It's important to understand what "claim" meant to U.S. citizens in the 1800s. They would settle on a piece of land they had no legal title to and "claim" it. This appears to be the type of claim Boyd was referring to because he didn't establish a claim to citizenship in the Cherokee Nation. He was repeatedly rejected and never gained the right to live legally on Cherokee land. Of course, that didn't stop him from illegally squatting there and using Cherokee Nation assets (land) to benefit himself and his family. He readily confessed that in 10 years time, he had cleared and cultivated about 40 acres of (Indian) land. He also admitted he used a lot of (Indian) land for his livestock, taking advantage of the free range available.

According to Nancy Hope Sober in the book, "The Intruders: The Illegal Residents of the Cherokee Nation 1866-1907", white citizens of the U.S. who falsely claimed to have an ancestor of Cherokee blood entered the nation presumably under the pretense it gave them the right to be there. Sober also wrote, "It was a common belief among intruding whites that "residence alone [would] give them a title to land in the Nation in the event it became a United States territory." "

We know Boyd falsely claimed to have an ancestor of Cherokee blood and that he squatted on Cherokee land, making his "claim." In my humble opinion, his actions were the same as many others who illegally moved into Indian Territory - it was an attempt at a land grab. He didn't move there to help anyone other than himself and his family.


Does it get any more clear than that? "As there were few whites in the neighborhood" the white teachers usually boarded at HIS house. Why? Because Boyd was white too!


This is where it is important to pay close attention to what William Boyd said. His motivation for his family doing "good deeds" starts to be revealed. He said the Indians did not want to change from their ways of living to that of the white man, but his greatest ambition was to do all he could do to bring about that change. Clearly he didn't care about what the Indians wanted. His greatest ambition was to change things to the way HE wanted. And what was his motivation for wanting things to change?


He wanted things to change because he was raising children in the Cherokee Nation. If a parent, one might be able to forgive a person who wanted change so their children could have a better life, but if able to forgive Boyd for that, it would be short lived. Immediately after he said he wanted improved social conditions because he was raising his children in Indian Territory, he followed with:

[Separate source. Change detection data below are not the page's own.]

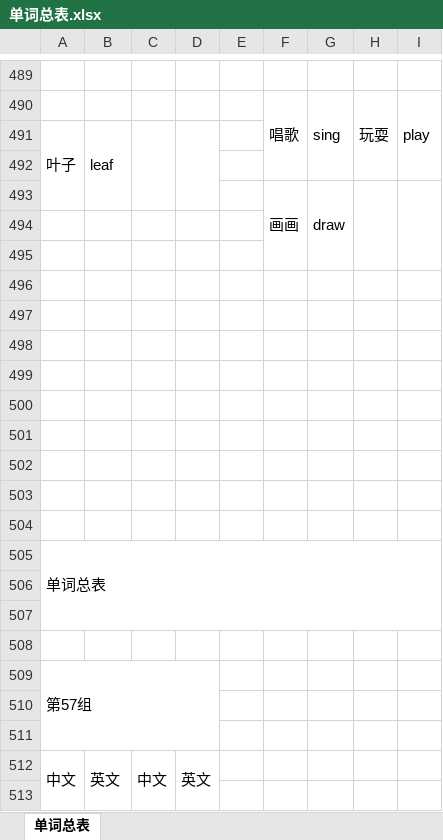
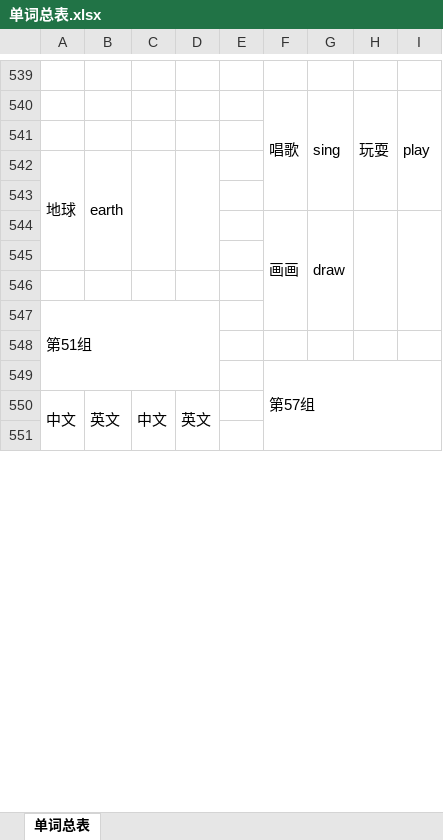
Before and after one commit to ccylliu-cloud/ebbinghaus-vocabulary, an Excel workbook: examples/300-words-5-per-day/单词总表.xlsx, sheet 单词总表, drawn as a sheet; only a part is shown, gaps mark what is left out; values as stored, in another font and other column widths than the file's, no cell formats; removed rows and columns are numbered as before the commit, all else as after; the diff covers the shown part only; the diff names each change by its address in the sheet, - before the commit and + after, or states it on an @@ line.

```diff
--- a/examples/300-words-5-per-day/单词总表.xlsx (sheet 单词总表)
+++ b/examples/300-words-5-per-day/单词总表.xlsx (sheet 单词总表)
-row 541: 叶子 | leaf
+row 541: (empty)
-A491:A493 merged
-B491:B493 merged
-C491:C493 merged
-D491:D493 merged
+row 542: 地球 | earth
-F493:F495 merged
+F544:F547 merged
-G493:G495 merged
+G544:G547 merged
-H493:H495 merged
+H544:H547 merged
-I493:I495 merged
+I544:I547 merged
-row 496: (empty)
-row 497: (empty)
-row 498: (empty)
-row 499: (empty)
-row 500: (empty)
-row 501: (empty)
-row 502: (empty)
-row 503: (empty)
-row 504: (empty)
-A547: 单词总表
+A547: 第51组
-A505:I507 merged
+A547:D549 merged
-F549: (empty)
+F549: 第57组
+F549:I551 merged
-row 508: (empty)
-row 509: 第57组
-row 510: (empty)
-row 511: (empty)
```
Also changed, not shown: other rows of this sheet, cell formats, examples/300-words-10-per-day/单词总表.xlsx, 7 other files.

I don't think an explanation is needed but in the event someone missed it, William Boyd's greatest ambition was to see that the conditions in the Cherokee Nation changed from the Indian ways to the ways of the white man because he lived there with his children and it was, apparently, in his opinion, a place so abominable that it was a sin to raise those children there. If that doesn't scream that he thought Indians were "savages" or "heathens", I don't know what does!

Does anyone still believe this family was Indian? If you do, then either you are thick headed or living in a fantasy world. William Boyd's words expose him as a white man who thought he was better than Indians. Any good deed he did was clearly motivated by his desire to have a less "sinful" environment for his children.

Since this series began, it's received both positive and negative reactions. One of the most common negative responses comes from Cherokees who claim Chief Baker's maternal ancestors have done much work to improve the Cherokee Nation, therefore they should be given a pass on their false claim.  While I disagree with anyone getting a pass on a false claim, let's stay focused on the "deeds". At face value, those "good deeds" might seem like a positive thing, but on closer examination, when the true motivation is revealed, one  might begin to question whether those "good deeds" were truly good deeds. 

What do you think? Share your thoughts in the comments below. (And stay tuned for Part 5, coming soon!)

Those are my thoughts for today.
Thanks for reading.





copyright 2014, Polly's Granddaughter - TCB